Before-and-after page screenshots
===

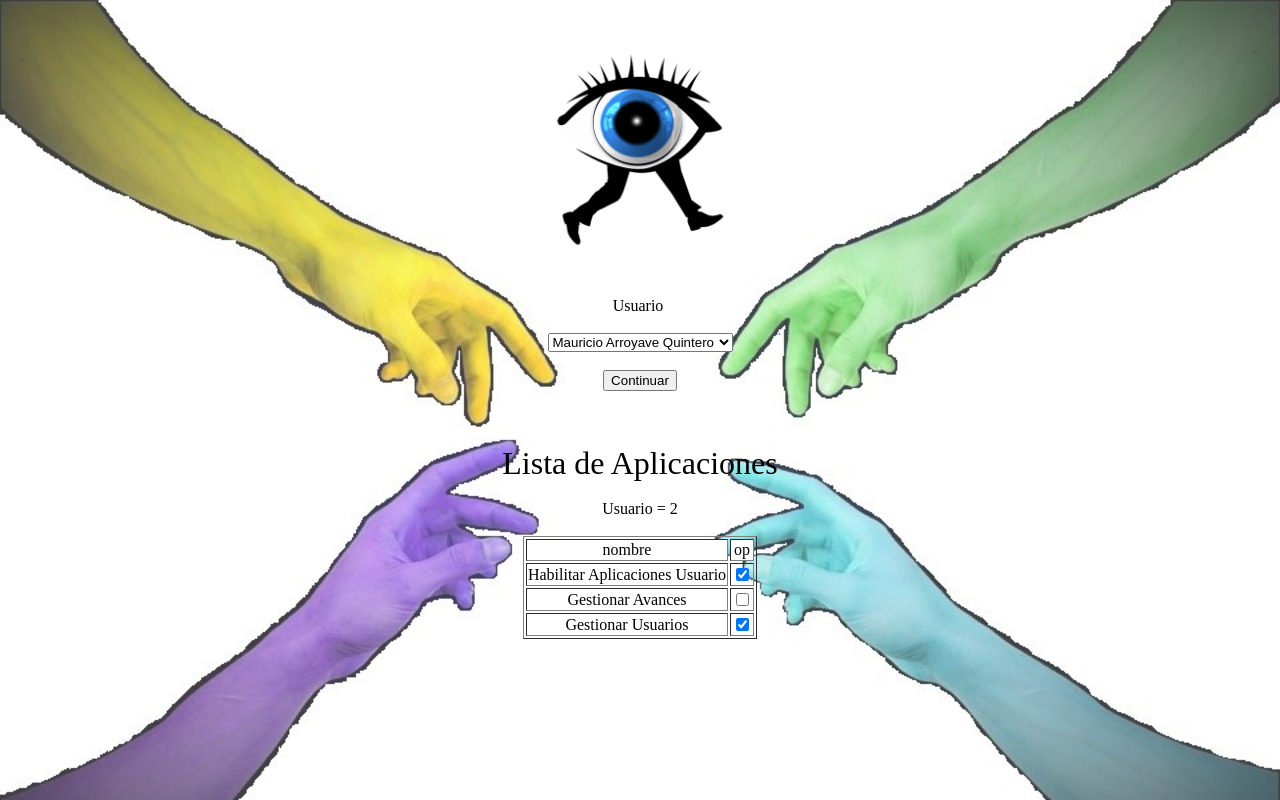
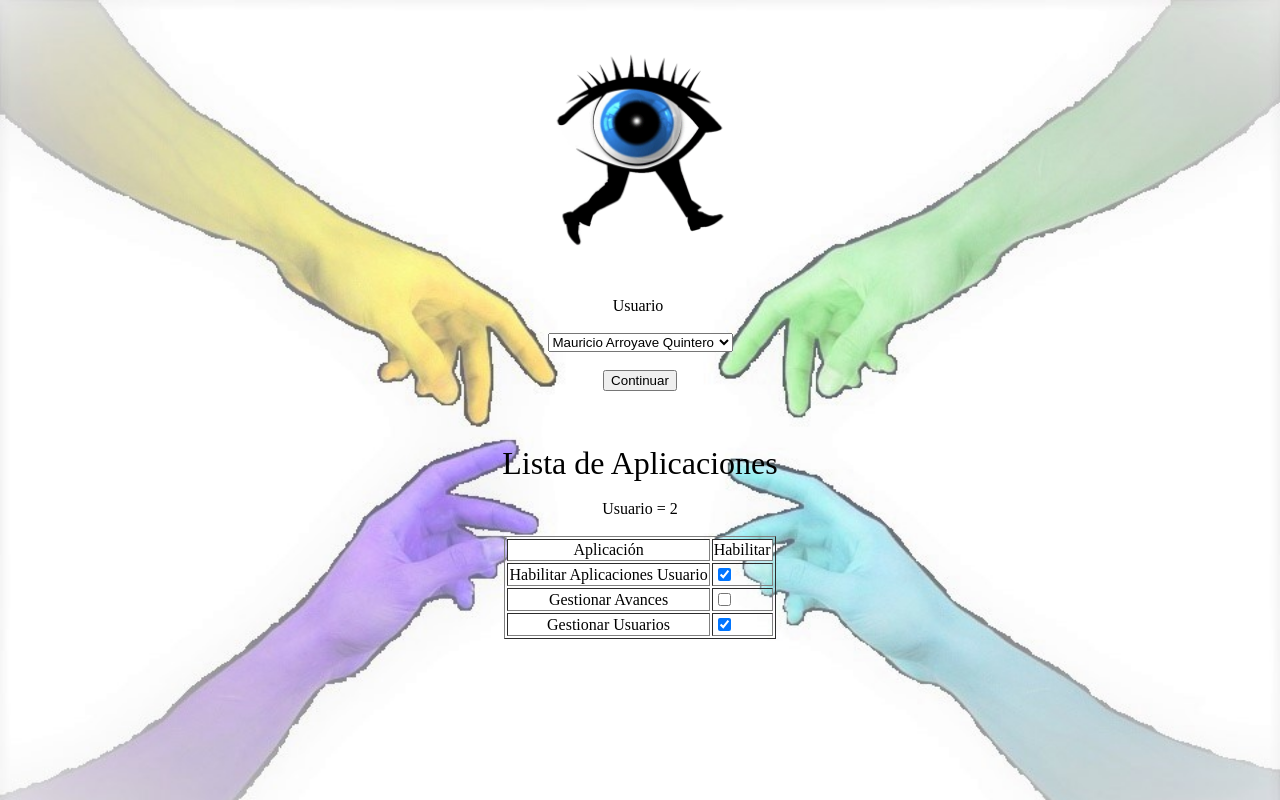
Before and after one commit to hmao81/avances, a PHP site: page /roles.php?usu=2 in a window 1280 px wide. Run offline with PHP 8.4, Linux system fonts and the light colour scheme; a user stored in the database is signed in; data comes from the database, SQL or seed files in the repository.

Commit message:
100% Funcional e imagen transparente

```diff
--- a/avance1.php
+++ b/avance1.php
@@ -307,12 +307,6 @@ if (isset($_GET['usuarioParam']))
 				<pre>
 				<?php
 				/* Query que trae los datos a usar en el grafico */
-//				$sql = "SELECT  us.nombre, us.apellidos, us.usuarios, SUM(av.porcentaje_avance) as porcentaje
-//				FROM tbavances av
-//					JOIN usuarios us ON (av.id_usuario = us.id)
-//				GROUP BY us.usuarios";
-
-
 				$sql = "SELECT SUM(av.porcentaje_avance) AS porcentaje_avance, us.usuarios, us.nombre, us.apellidos
 					FROM tbavances av
 						JOIN usuarios us ON av.id_usuario = us.id
--- a/roles.php
+++ b/roles.php
@@ -121,8 +121,8 @@ Gestor de Permisos a los Modulos.
 				echo "
 				<table border=1>
 					<tr>
-						<td align=center bgcolor=white>nombre</td>
-						<td align=center bgcolor=white>op</td>";
+						<td align=center bgcolor=white>Aplicación</td>
+						<td align=center bgcolor=white>Habilitar</td>";
 				/* Consulta registros aplicaciones */
 					$sql = "SELECT * FROM aplicaciones";
 					$result = $conn->query($sql);
```
Also changed, not shown: img/fondo.jpg.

===

WHAT THIS TASK INVOLVES
What belongs in the answer is each line above, reproduced exactly, and no picture.

ANSWER TO THIS TASK
Before and after one commit to hmao81/avances, a PHP site: page /roles.php?usu=2 in a window 1280 px wide. Run offline with PHP 8.4, Linux system fonts and the light colour scheme; a user stored in the database is signed in; data comes from the database, SQL or seed files in the repository.

Commit message:
100% Funcional e imagen transparente

```diff
--- a/avance1.php
+++ b/avance1.php
@@ -307,12 +307,6 @@ if (isset($_GET['usuarioParam']))
 				<pre>
 				<?php
 				/* Query que trae los datos a usar en el grafico */
-//				$sql = "SELECT  us.nombre, us.apellidos, us.usuarios, SUM(av.porcentaje_avance) as porcentaje
-//				FROM tbavances av
-//					JOIN usuarios us ON (av.id_usuario = us.id)
-//				GROUP BY us.usuarios";
-
-
 				$sql = "SELECT SUM(av.porcentaje_avance) AS porcentaje_avance, us.usuarios, us.nombre, us.apellidos
 					FROM tbavances av
 						JOIN usuarios us ON av.id_usuario = us.id
--- a/roles.php
+++ b/roles.php
@@ -121,8 +121,8 @@ Gestor de Permisos a los Modulos.
 				echo "
 				<table border=1>
 					<tr>
-						<td align=center bgcolor=white>nombre</td>
-						<td align=center bgcolor=white>op</td>";
+						<td align=center bgcolor=white>Aplicación</td>
+						<td align=center bgcolor=white>Habilitar</td>";
 				/* Consulta registros aplicaciones */
 					$sql = "SELECT * FROM aplicaciones";
 					$result = $conn->query($sql);
```
Also changed, not shown: img/fondo.jpg.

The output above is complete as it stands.